The risk of forming another blood clot is highest in the weeks after the first episode of pulmonary embolism. This risk decreases over time. But the risk remains high for months and sometimes years, depending upon what caused the pulmonary embolism. People with recurrent blood clots and/or pulmonary embolism may have to take anticoagulants daily for the rest of their lives. Anticoagulant medicines also are often used for people who are not active due to illness or injury, or people who are having surgery on the legs, hips, belly, or brain.
Recommended Related to Lung Disease/Respiratory Problems
It is possible that the main title of the report Cystic Fibrosis is not the name you expected. Please check the synonyms listing to find the alternate name(s) and disorder subdivision(s) covered by this report.
If you are already at high risk for pulmonary embolism or deep vein thrombosis, talk to your doctor before taking a long flight or car trip. Ask if you need to take any special precautions to prevent blood clots during travel.
In this article
WebMD Medical Reference from Healthwise
September 09, 2014
This information is not intended to replace the advice of a doctor.

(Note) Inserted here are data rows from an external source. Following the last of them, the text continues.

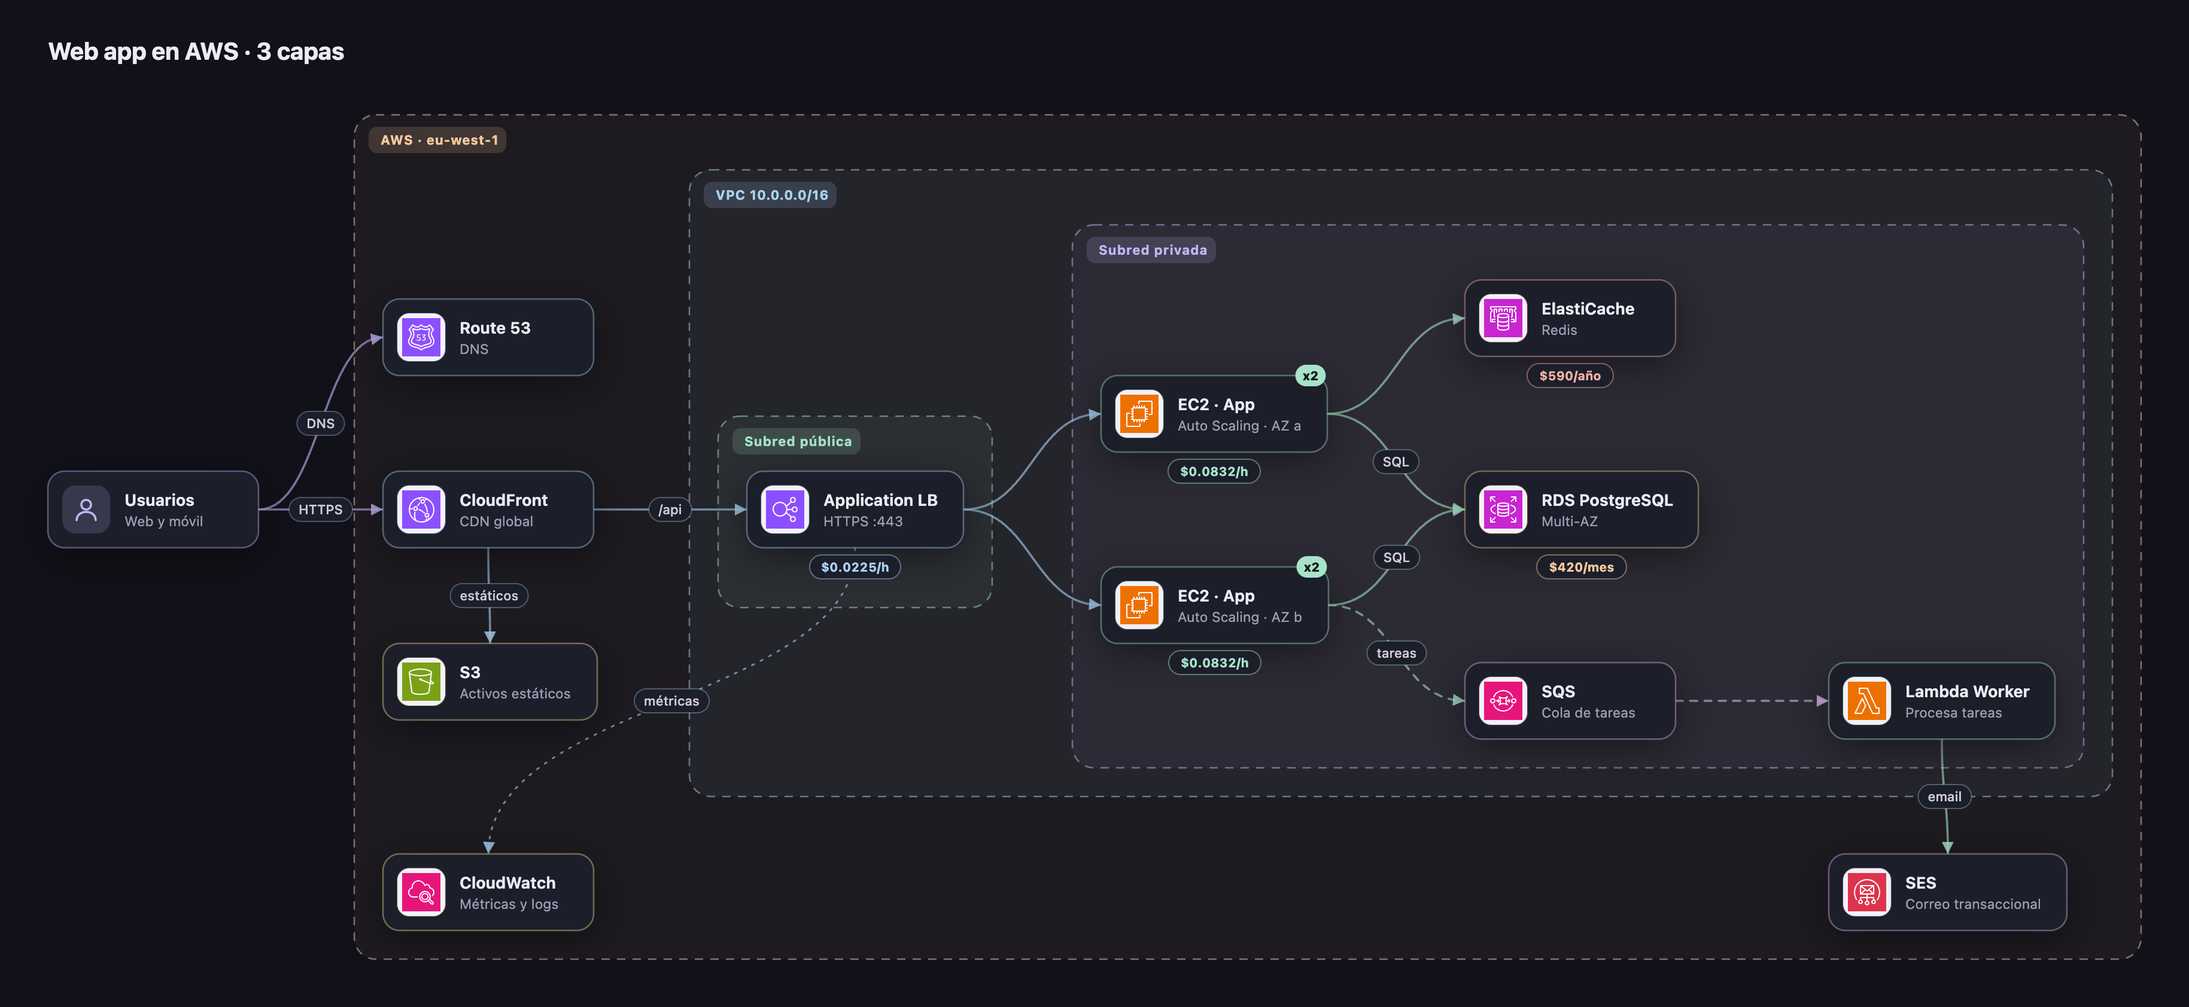
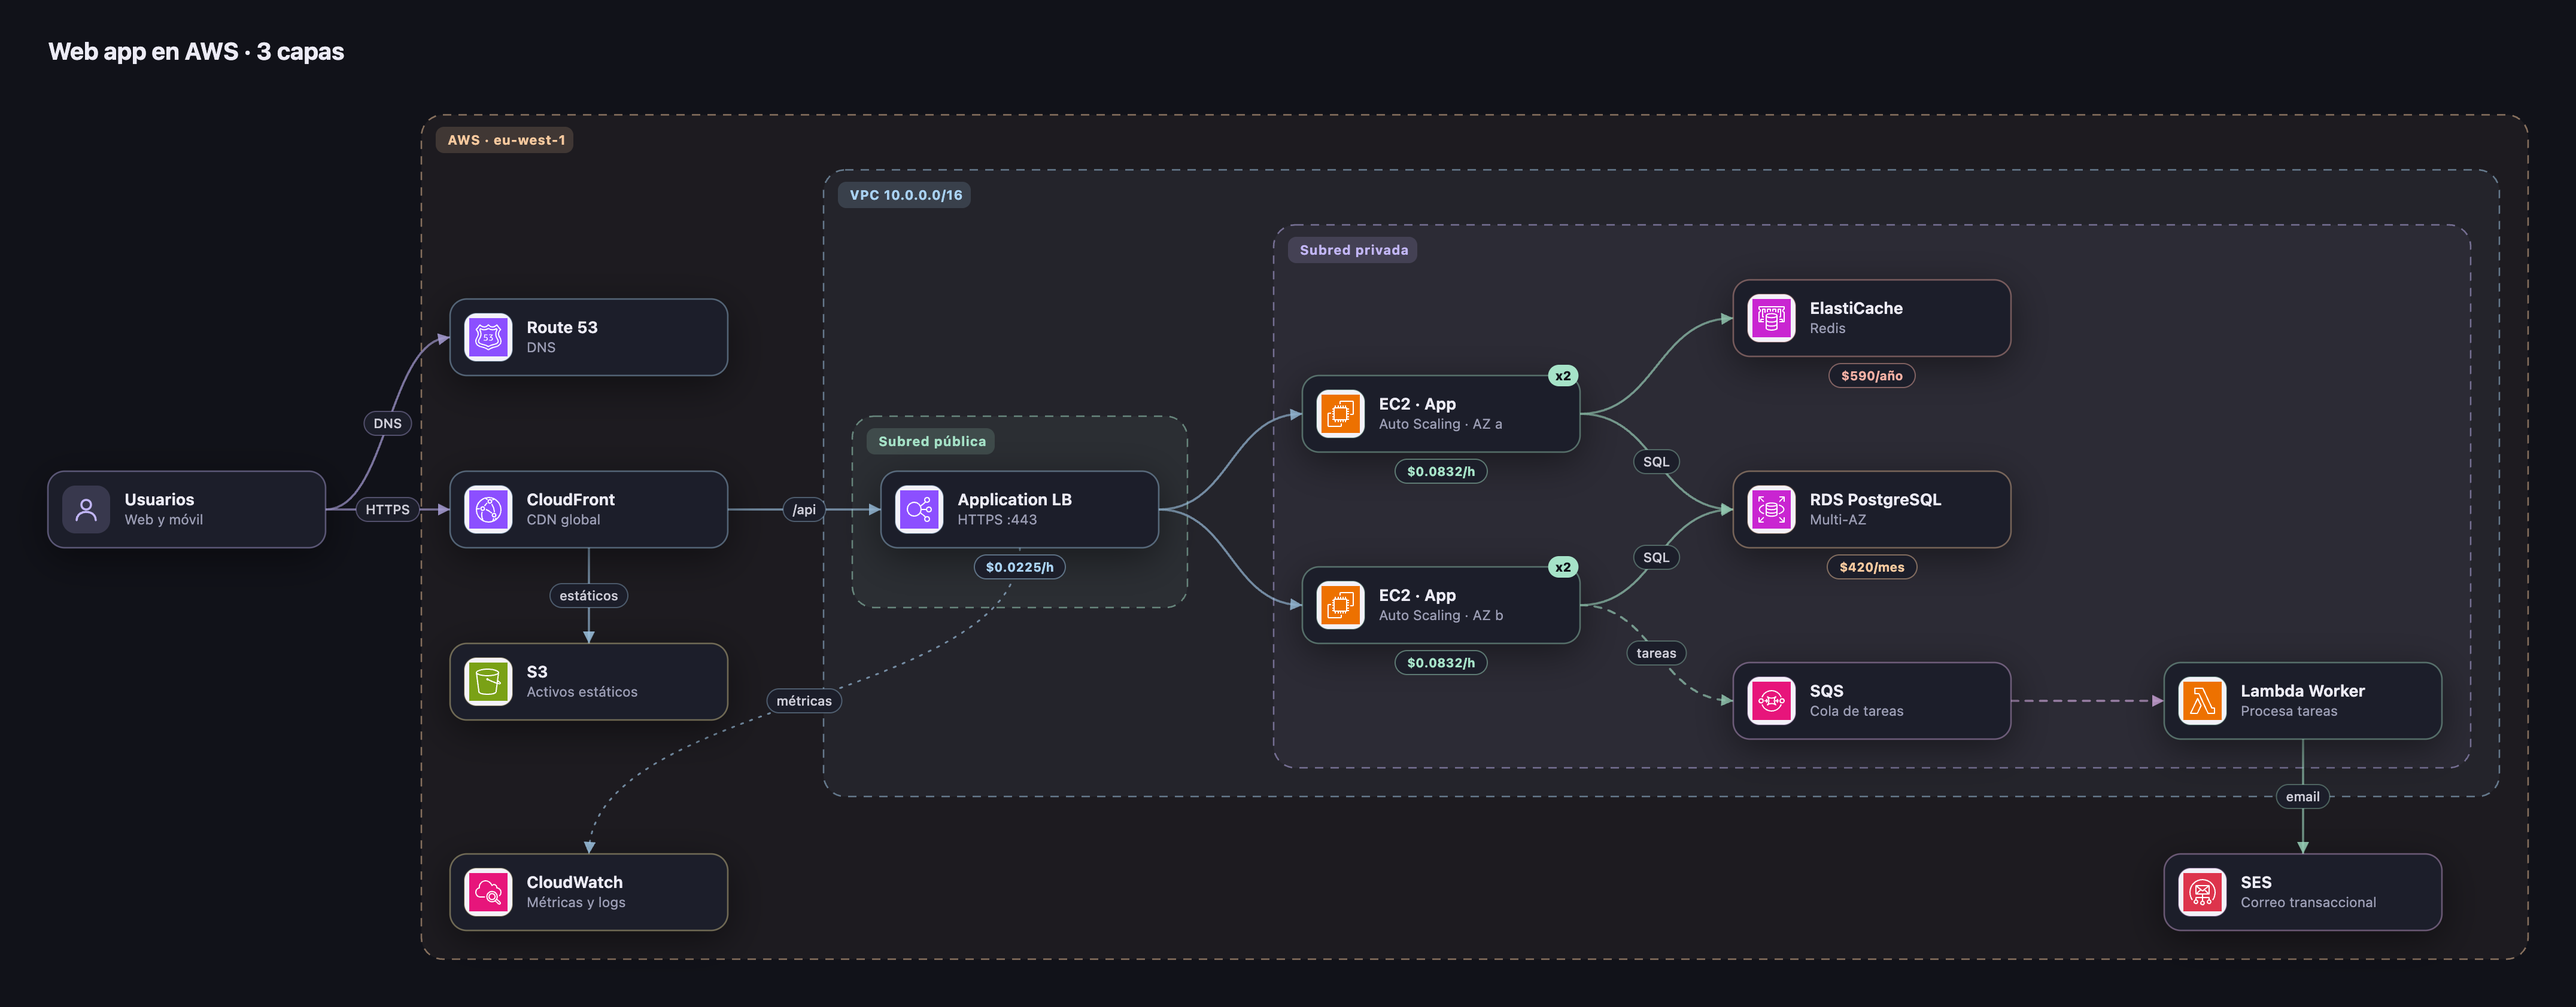
Refresh README images and widen template columns
Nodes are now 232 px wide instead of 176 px, so the template columns
had only ~48 px between boxes and edge labels got squeezed. Shift each
column of the AWS and GKE templates right by 56 px per column, which
restores the original spacing (the serverless template uses auto
layout and needs no change).

Regenerate docs/diagram-dark.png and docs/diagram-light.png with the
new same-size boxes.

diff --git a/examples.js b/examples.js
@@ -17,18 +17,18 @@ window.DIAGRAMON_EXAMPLES = [
       ],
       nodes: [
         { id: 'users',  label: 'Usuarios',       type: 'user',     sub: 'Web y móvil',          x: 0,    y: 200, desc: 'Clientes que acceden por navegador o app.' },
-        { id: 'dns',    label: 'Route 53',       type: 'dns', icon: 'aws/route53',      sub: 'DNS',                  group: 'aws', x: 280, y: 56,  desc: 'Resuelve el dominio hacia CloudFront.' },
-        { id: 'cdn',    label: 'CloudFront',     type: 'cdn', icon: 'aws/cloudfront',      sub: 'CDN global',           group: 'aws', x: 280, y: 200, desc: 'Sirve contenido estático y enruta /api al balanceador.' },
-        { id: 's3',     label: 'S3',             type: 'storage', icon: 'aws/s3',  sub: 'Activos estáticos',    group: 'aws', x: 280, y: 344, desc: 'HTML, JS, CSS e imágenes.' },
-        { id: 'cw',     label: 'CloudWatch',     type: 'monitor', icon: 'aws/cloudwatch',  sub: 'Métricas y logs',      group: 'aws', x: 280, y: 520, desc: 'Alarmas, paneles y registros.' },
-        { id: 'alb',    label: 'Application LB', type: 'lb', icon: 'aws/elb',       sub: 'HTTPS :443',           group: 'pub', x: 584, y: 200, desc: 'Reparte el tráfico entre zonas de disponibilidad.' },
-        { id: 'app1',   label: 'EC2 · App',      type: 'compute', icon: 'aws/ec2',  sub: 'Auto Scaling · AZ a',  group: 'priv', badge: 'x2', x: 880, y: 120, desc: 'Servidores de aplicación en la zona a.' },
-        { id: 'app2',   label: 'EC2 · App',      type: 'compute', icon: 'aws/ec2',  sub: 'Auto Scaling · AZ b',  group: 'priv', badge: 'x2', x: 880, y: 280, desc: 'Servidores de aplicación en la zona b.' },
-        { id: 'cache',  label: 'ElastiCache',    type: 'cache', icon: 'aws/elasticache',    sub: 'Redis',                group: 'priv', x: 1184, y: 40,  desc: 'Sesiones y lecturas frecuentes.' },
-        { id: 'rds',    label: 'RDS PostgreSQL', type: 'db', icon: 'aws/rds',       sub: 'Multi-AZ',             group: 'priv', x: 1184, y: 200, desc: 'Base de datos principal con réplica en espera.' },
-        { id: 'sqs',    label: 'SQS',            type: 'queue', icon: 'aws/sqs',    sub: 'Cola de tareas',       group: 'priv', x: 1184, y: 360, desc: 'Desacopla el trabajo pesado.' },
-        { id: 'worker', label: 'Lambda Worker',  type: 'function', icon: 'aws/lambda', sub: 'Procesa tareas',       group: 'priv', x: 1488, y: 360, desc: 'Consume la cola y envía correos.' },
-        { id: 'ses',    label: 'SES',            type: 'email', icon: 'aws/ses',    sub: 'Correo transaccional', group: 'aws', x: 1488, y: 520, desc: 'Confirmaciones y avisos por email.' }
+        { id: 'dns',    label: 'Route 53',       type: 'dns', icon: 'aws/route53',      sub: 'DNS',                  group: 'aws', x: 336, y: 56,  desc: 'Resuelve el dominio hacia CloudFront.' },
+        { id: 'cdn',    label: 'CloudFront',     type: 'cdn', icon: 'aws/cloudfront',      sub: 'CDN global',           group: 'aws', x: 336, y: 200, desc: 'Sirve contenido estático y enruta /api al balanceador.' },
+        { id: 's3',     label: 'S3',             type: 'storage', icon: 'aws/s3',  sub: 'Activos estáticos',    group: 'aws', x: 336, y: 344, desc: 'HTML, JS, CSS e imágenes.' },
+        { id: 'cw',     label: 'CloudWatch',     type: 'monitor', icon: 'aws/cloudwatch',  sub: 'Métricas y logs',      group: 'aws', x: 336, y: 520, desc: 'Alarmas, paneles y registros.' },
+        { id: 'alb',    label: 'Application LB', type: 'lb', icon: 'aws/elb',       sub: 'HTTPS :443',           group: 'pub', x: 696, y: 200, desc: 'Reparte el tráfico entre zonas de disponibilidad.' },
+        { id: 'app1',   label: 'EC2 · App',      type: 'compute', icon: 'aws/ec2',  sub: 'Auto Scaling · AZ a',  group: 'priv', badge: 'x2', x: 1048, y: 120, desc: 'Servidores de aplicación en la zona a.' },
+        { id: 'app2',   label: 'EC2 · App',      type: 'compute', icon: 'aws/ec2',  sub: 'Auto Scaling · AZ b',  group: 'priv', badge: 'x2', x: 1048, y: 280, desc: 'Servidores de aplicación en la zona b.' },
+        { id: 'cache',  label: 'ElastiCache',    type: 'cache', icon: 'aws/elasticache',    sub: 'Redis',                group: 'priv', x: 1408, y: 40,  desc: 'Sesiones y lecturas frecuentes.' },
+        { id: 'rds',    label: 'RDS PostgreSQL', type: 'db', icon: 'aws/rds',       sub: 'Multi-AZ',             group: 'priv', x: 1408, y: 200, desc: 'Base de datos principal con réplica en espera.' },
+        { id: 'sqs',    label: 'SQS',            type: 'queue', icon: 'aws/sqs',    sub: 'Cola de tareas',       group: 'priv', x: 1408, y: 360, desc: 'Desacopla el trabajo pesado.' },
+        { id: 'worker', label: 'Lambda Worker',  type: 'function', icon: 'aws/lambda', sub: 'Procesa tareas',       group: 'priv', x: 1768, y: 360, desc: 'Consume la cola y envía correos.' },
+        { id: 'ses',    label: 'SES',            type: 'email', icon: 'aws/ses',    sub: 'Correo transaccional', group: 'aws', x: 1768, y: 520, desc: 'Confirmaciones y avisos por email.' }
       ],
       edges: [
         { from: 'users', to: 'dns', label: 'DNS' },
@@ -96,17 +96,17 @@ window.DIAGRAMON_EXAMPLES = [
       ],
       nodes: [
         { id: 'client',   label: 'Clientes',        type: 'web',       sub: 'Navegador',        x: 0,    y: 200 },
-        { id: 'armor',    label: 'Cloud Armor',     type: 'firewall', icon: 'gcp/cloudarmor',  sub: 'WAF + LB global',  group: 'gcp', x: 280,  y: 200 },
-        { id: 'ingress',  label: 'Ingress NGINX',   type: 'gateway',   sub: 'TLS',              group: 'gke', x: 568,  y: 200 },
-        { id: 'front',    label: 'frontend',        type: 'container', sub: 'Next.js',          group: 'ns', badge: 'x3', x: 864, y: 56 },
-        { id: 'catalog',  label: 'catálogo',        type: 'container', sub: 'Go',               group: 'ns', badge: 'x2', x: 864, y: 200 },
-        { id: 'orders',   label: 'pedidos',         type: 'container', sub: 'Java',             group: 'ns', badge: 'x2', x: 864, y: 344 },
-        { id: 'payments', label: 'pagos',           type: 'container', sub: 'Python',           group: 'ns', x: 1160, y: 344 },
-        { id: 'sql',      label: 'Cloud SQL',       type: 'db', icon: 'gcp/cloudsql',        sub: 'PostgreSQL HA',    group: 'gcp', x: 1464, y: 40 },
-        { id: 'redis',    label: 'Memorystore',     type: 'cache', icon: 'gcp/memorystore',     sub: 'Redis',            group: 'gcp', x: 1464, y: 200 },
-        { id: 'pubsub',   label: 'Pub/Sub',         type: 'events', icon: 'gcp/pubsub',    sub: 'pedido.creado',    group: 'gcp', x: 1160, y: 520 },
-        { id: 'bq',       label: 'BigQuery',        type: 'analytics', icon: 'gcp/bigquery', sub: 'Ventas',           group: 'gcp', x: 1464, y: 520 },
-        { id: 'stripe',   label: 'Stripe',          type: 'external',  sub: 'Pasarela de pago', x: 1768, y: 344 }
+        { id: 'armor',    label: 'Cloud Armor',     type: 'firewall', icon: 'gcp/cloudarmor',  sub: 'WAF + LB global',  group: 'gcp', x: 336,  y: 200 },
+        { id: 'ingress',  label: 'Ingress NGINX',   type: 'gateway',   sub: 'TLS',              group: 'gke', x: 680,  y: 200 },
+        { id: 'front',    label: 'frontend',        type: 'container', sub: 'Next.js',          group: 'ns', badge: 'x3', x: 1032, y: 56 },
+        { id: 'catalog',  label: 'catálogo',        type: 'container', sub: 'Go',               group: 'ns', badge: 'x2', x: 1032, y: 200 },
+        { id: 'orders',   label: 'pedidos',         type: 'container', sub: 'Java',             group: 'ns', badge: 'x2', x: 1032, y: 344 },
+        { id: 'payments', label: 'pagos',           type: 'container', sub: 'Python',           group: 'ns', x: 1384, y: 344 },
+        { id: 'sql',      label: 'Cloud SQL',       type: 'db', icon: 'gcp/cloudsql',        sub: 'PostgreSQL HA',    group: 'gcp', x: 1744, y: 40 },
+        { id: 'redis',    label: 'Memorystore',     type: 'cache', icon: 'gcp/memorystore',     sub: 'Redis',            group: 'gcp', x: 1744, y: 200 },
+        { id: 'pubsub',   label: 'Pub/Sub',         type: 'events', icon: 'gcp/pubsub',    sub: 'pedido.creado',    group: 'gcp', x: 1384, y: 520 },
+        { id: 'bq',       label: 'BigQuery',        type: 'analytics', icon: 'gcp/bigquery', sub: 'Ventas',           group: 'gcp', x: 1744, y: 520 },
+        { id: 'stripe',   label: 'Stripe',          type: 'external',  sub: 'Pasarela de pago', x: 2104, y: 344 }
       ],
       edges: [
         { from: 'client', to: 'armor', label: 'HTTPS' },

Healthwise disclaims any liability for the decisions you make based on this